“Apologize, clarify ... I mean I’ve explained it many times what I actually meant and I’m not going to do it again here,” he said. “But, you know, yeah, apology, that would be good.”
That’s about where it ended on that front.
On social media, fans were divided on whether an apology was even necessary. Some found Hamilton’s comments insufficient, while others thought it was enough. Still, others are only concerned whether Hamilton can return to the MVP run producer he was from 2008 to 2012.
And the Rangers clearly contend that the move was baseball driven, not a desire to help Hamilton with his personal life, which has involved a well-publicized bout with addiction, an ongoing divorce and injuries. Hamilton was clearly hoping to return to Texas, a place he called home multiple times during his 25-minute shared press conference with Daniels.
“That’s potentially a benefit of it, but that’s not the reason for it,” Daniels said. “This is 100 percent about how we think Josh can help us win games. He can be a productive player again. Obviously, we have a relationship with him, know him, know his family. We want to see him succeed. This is where it ended up and made sense for everybody.”
Daniels said Rangers ownership did not instigate the move to acquire Hamilton.
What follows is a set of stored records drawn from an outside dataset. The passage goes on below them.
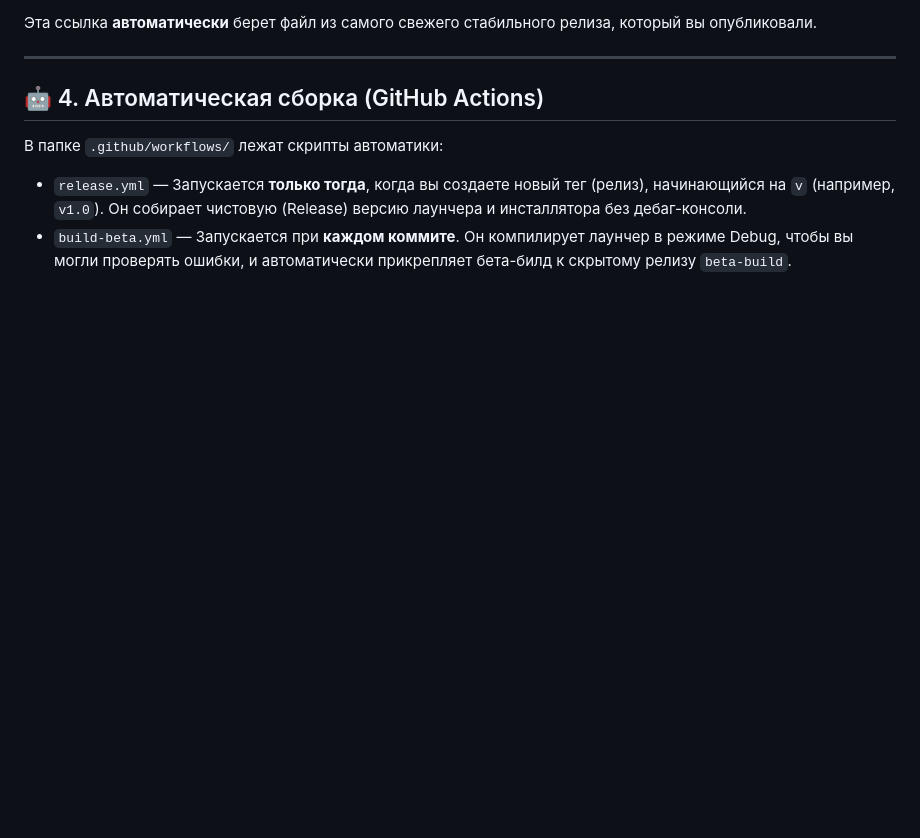
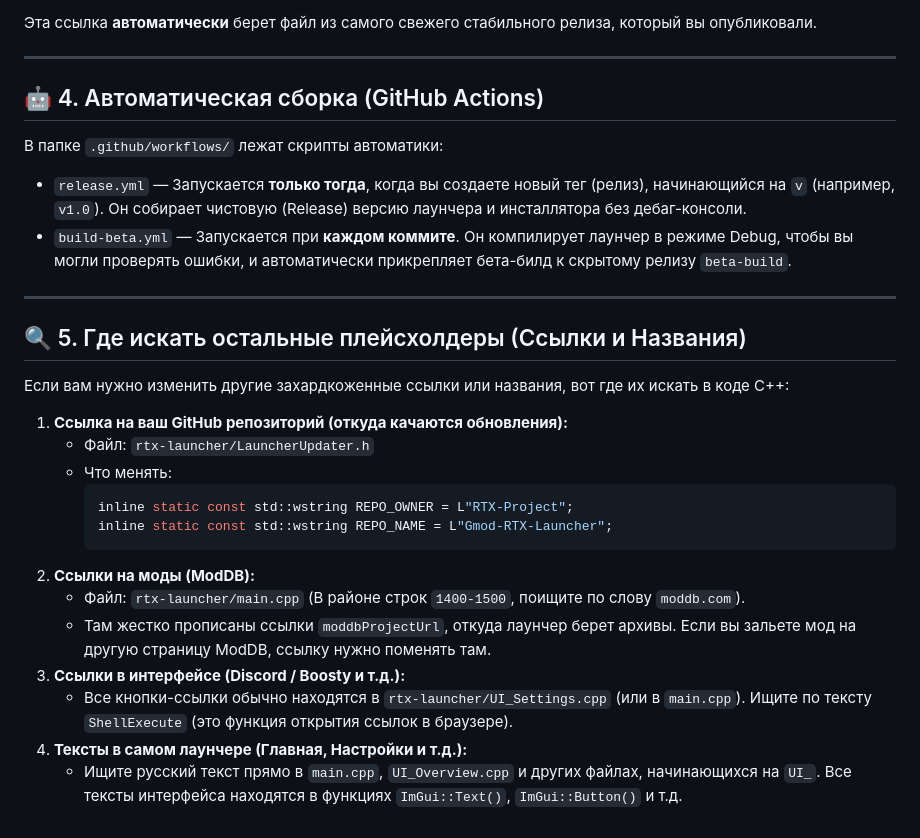
Before and after one commit to RTX-Project/Gmod-RTX-Launcher, a Markdown page: README_DEV.md, the part around the change. GitHub-like rendering; blank space fills up the shorter version.

Commit message:
Docs: add missing placeholders to dev guide

````diff
--- a/README_DEV.md
+++ b/README_DEV.md
@@ -66,3 +66,24 @@
 В папке `.github/workflows/` лежат скрипты автоматики:
 * `release.yml` — Запускается **только тогда**, когда вы создаете новый тег (релиз), начинающийся на `v` (например, `v1.0`). Он собирает чистовую (Release) версию лаунчера и инсталлятора без дебаг-консоли.
 * `build-beta.yml` — Запускается при **каждом коммите**. Он компилирует лаунчер в режиме Debug, чтобы вы могли проверять ошибки, и автоматически прикрепляет бета-билд к скрытому релизу `beta-build`.
+
+---
+
+## 🔍 5. Где искать остальные плейсхолдеры (Ссылки и Названия)
+
+Если вам нужно изменить другие захардкоженные ссылки или названия, вот где их искать в коде C++:
+
+1. **Ссылка на ваш GitHub репозиторий (откуда качаются обновления):**
+   * Файл: `rtx-launcher/LauncherUpdater.h`
+   * Что менять:
+     ```cpp
+     inline static const std::wstring REPO_OWNER = L"RTX-Project";
+     inline static const std::wstring REPO_NAME = L"Gmod-RTX-Launcher";
+     ```
+2. **Ссылки на моды (ModDB):**
+   * Файл: `rtx-launcher/main.cpp` (В районе строк `1400-1500`, поищите по слову `moddb.com`).
+   * Там жестко прописаны ссылки `moddbProjectUrl`, откуда лаунчер берет архивы. Если вы зальете мод на другую страницу ModDB, ссылку нужно поменять там.
+3. **Ссылки в интерфейсе (Discord / Boosty и т.д.):**
+   * Все кнопки-ссылки обычно находятся в `rtx-launcher/UI_Settings.cpp` (или в `main.cpp`). Ищите по тексту `ShellExecute` (это функция открытия ссылок в браузере).
+4. **Тексты в самом лаунчере (Главная, Настройки и т.д.):**
+   * Ищите русский текст прямо в `main.cpp`, `UI_Overview.cpp` и других файлах, начинающихся на `UI_`. Все тексты интерфейса находятся в функциях `ImGui::Text()`, `ImGui::Button()` и т.д.
````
But his battle with addiction is something the organization was well-equipped to deal with during his previous stint.
“I know it’s something he’ll have to deal with the rest of his life,” Daniels said. “And by association, we’re going to help him. You go into it knowing that, for sure. In this particular case, as we viewed it, the reward outweighs the risk. It’s pretty simple.”
Hamilton asked fans to embrace his return “home,” but he admitted he didn’t know how they would treat him once he returns to the major league roster.
“I have no clue how the fans are going to react to me, but it’s got to be better than the first game I played here with the Angels,” he joked. “So anything there up we’re good to go.”
Daniels stopped short of guaranteeing Hamilton will return to former glory, but didn’t rule it out either.
“I can’t sit here and guarantee anything other than I feel good about our chances to get a productive player,” Daniels said. “This guy has been counted out a lot of times. He sat out four years and he came back and was the best player in the game. I’m not saying he is going to perform at that level again. He doesn’t necessarily need to [in order] to help us. Also, some people may think I’m crazy for saying this, but it won’t shock me if he does either.”
Regardless of how the Rangers fan base is taking the news, Hamilton seemed genuinely giddy about being back in Arlington and returning to the Rangers lineup some time in late May.
“Looking back on it now, if I could change the past I would, but I can’t,” Hamilton said. “I can only learn from it. I probably wouldn’t have gone anywhere, I probably would have stayed here. But I can’t change that. I’ve learned things over the last couple of years. I’ll take that forward and try to be a better man, father and player on the field. That’s why I chose here.”